[Problem requirements]: For each line below with the word "diagrams", write out a copy.

Edit tracking data:
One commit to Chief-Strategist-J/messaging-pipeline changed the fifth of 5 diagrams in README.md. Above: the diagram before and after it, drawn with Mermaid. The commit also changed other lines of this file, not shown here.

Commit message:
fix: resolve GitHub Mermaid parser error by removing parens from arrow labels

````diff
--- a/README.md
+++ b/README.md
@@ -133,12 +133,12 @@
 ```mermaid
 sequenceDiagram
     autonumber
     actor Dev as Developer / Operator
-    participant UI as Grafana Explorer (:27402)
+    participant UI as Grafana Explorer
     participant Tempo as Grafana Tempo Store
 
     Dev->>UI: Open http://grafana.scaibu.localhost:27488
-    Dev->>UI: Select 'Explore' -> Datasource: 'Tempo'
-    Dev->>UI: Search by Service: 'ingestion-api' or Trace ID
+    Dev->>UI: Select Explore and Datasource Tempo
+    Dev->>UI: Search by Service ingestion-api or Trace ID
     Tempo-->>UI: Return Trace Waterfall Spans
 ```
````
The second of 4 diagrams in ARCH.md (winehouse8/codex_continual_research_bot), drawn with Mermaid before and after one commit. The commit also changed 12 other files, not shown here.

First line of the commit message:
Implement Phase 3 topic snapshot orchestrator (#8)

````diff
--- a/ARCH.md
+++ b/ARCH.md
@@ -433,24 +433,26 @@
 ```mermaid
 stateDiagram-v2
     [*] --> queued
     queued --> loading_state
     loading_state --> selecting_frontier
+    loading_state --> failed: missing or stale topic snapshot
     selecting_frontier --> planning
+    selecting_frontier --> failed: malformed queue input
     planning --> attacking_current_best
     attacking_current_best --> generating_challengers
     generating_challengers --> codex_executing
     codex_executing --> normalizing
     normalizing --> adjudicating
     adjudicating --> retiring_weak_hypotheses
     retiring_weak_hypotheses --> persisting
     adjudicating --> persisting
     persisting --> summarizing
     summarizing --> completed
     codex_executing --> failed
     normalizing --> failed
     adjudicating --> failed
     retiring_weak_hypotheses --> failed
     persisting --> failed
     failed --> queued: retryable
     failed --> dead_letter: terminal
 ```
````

[Problem solution]:
One commit to Chief-Strategist-J/messaging-pipeline changed the fifth of 5 diagrams in README.md. Above: the diagram before and after it, drawn with Mermaid. The commit also changed other lines of this file, not shown here.
The second of 4 diagrams in ARCH.md (winehouse8/codex_continual_research_bot), drawn with Mermaid before and after one commit. The commit also changed 12 other files, not shown here.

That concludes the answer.